- Lose The Pity. To pity is to feel sorry for someone, to assume their misfortune and feel superior in your fortune. You might pity someone who has lost a relative, who has been diagnosed with cancer, whose home was destroyed in a hurricane -- these are things they are powerless to control. But to pity someone because their mind or body developed differently than yours is to consider them powerless, to assume they suffer for it rather than just get on and make use or make do with the abilities, the strengths, and the power that they do have. To pity is counter to acceptance -- just don't do it.
- Stop Using Devastating Language. It's dangerous. We can control how we respond and how we communicate with parents, and the media holds much of the responsibility here. Don't pity, don't say you're sorry, because parents are taking despairing attitudes to heart and children have been killed because of them! [Ed. note: to quote self-advocate Lydia Brown, "Don't let your children grow up in a world where society devalues their lives."]
- Be There. This is one sure way you can help. If parents are stressed or fatigued, listen to what they have to say. Offer to bring some meals, do the dishes, give respite. And see point 1.
- Don't Judge or "Know Better." "I heard about this diet/theory/study/cure," "You know Jenny McCarthy..." "I'm sure they'll grow out of it," "You definitely have to be more consistent," -- You mean well, we get it, it's just that we've heard it all before, it's just that it's based on media hype, it's just that it's rooted in parent blame. I've learned to ask questions instead of offering advice or opinion on something I don't understand: "What sorts of therapies are you looking at?" "I'd definitely bring that up to the doctor/teacher/therapist, just to see what they think. Keep me posted!" or just simply "I wish I had some helpful advice for you. Let me know if you want to talk, I have a good listening ear."
- Invite Them. That party that you know will be overwhelming for their special needs kid? Invite them anyway. Really want them to come, ask early in the planning stages and work with the parents -- and the child when possible -- to figure out what can be done to make the party more accessible, more sensory friendly, safer, gentler, more welcoming and accepting. It might be hard for you to plan around a child's needs you don't fully understand, but it will mean a lot to a family who really doesn't get to go to many Eid parties (for example).
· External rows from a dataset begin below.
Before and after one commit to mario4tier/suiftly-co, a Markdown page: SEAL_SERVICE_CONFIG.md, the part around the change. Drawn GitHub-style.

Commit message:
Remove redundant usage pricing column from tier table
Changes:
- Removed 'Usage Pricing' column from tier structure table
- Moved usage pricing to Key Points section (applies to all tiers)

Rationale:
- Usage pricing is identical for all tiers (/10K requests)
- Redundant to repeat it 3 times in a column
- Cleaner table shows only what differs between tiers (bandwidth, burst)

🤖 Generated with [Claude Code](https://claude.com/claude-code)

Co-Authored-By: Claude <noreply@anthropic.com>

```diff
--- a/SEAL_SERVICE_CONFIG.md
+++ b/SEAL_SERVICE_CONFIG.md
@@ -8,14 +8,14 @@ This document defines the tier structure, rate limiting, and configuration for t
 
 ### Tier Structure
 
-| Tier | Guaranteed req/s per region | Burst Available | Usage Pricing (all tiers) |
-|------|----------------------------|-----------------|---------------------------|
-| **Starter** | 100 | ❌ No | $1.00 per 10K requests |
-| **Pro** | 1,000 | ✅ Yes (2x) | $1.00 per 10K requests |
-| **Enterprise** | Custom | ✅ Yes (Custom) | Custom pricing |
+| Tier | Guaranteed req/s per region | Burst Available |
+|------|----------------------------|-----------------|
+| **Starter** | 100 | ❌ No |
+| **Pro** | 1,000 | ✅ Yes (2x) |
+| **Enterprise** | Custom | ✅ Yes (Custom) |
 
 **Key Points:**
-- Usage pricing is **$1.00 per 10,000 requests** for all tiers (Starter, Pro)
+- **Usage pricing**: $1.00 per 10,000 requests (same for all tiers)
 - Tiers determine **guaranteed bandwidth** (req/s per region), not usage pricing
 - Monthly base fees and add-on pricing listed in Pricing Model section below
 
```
- Give Them a Break. Come for coffee and be prepared to wipe up if it's spilled. Go for a walk and be prepared to grab a child who may run past you into the road. Have a chat and be prepared to talk around loud stimming. Go shopping with them, because four hands are better than two. Accept that your friend/family member has an autistic child, accept the autism, get comfortable with it and enjoy the company of it -- it definitely makes life interesting!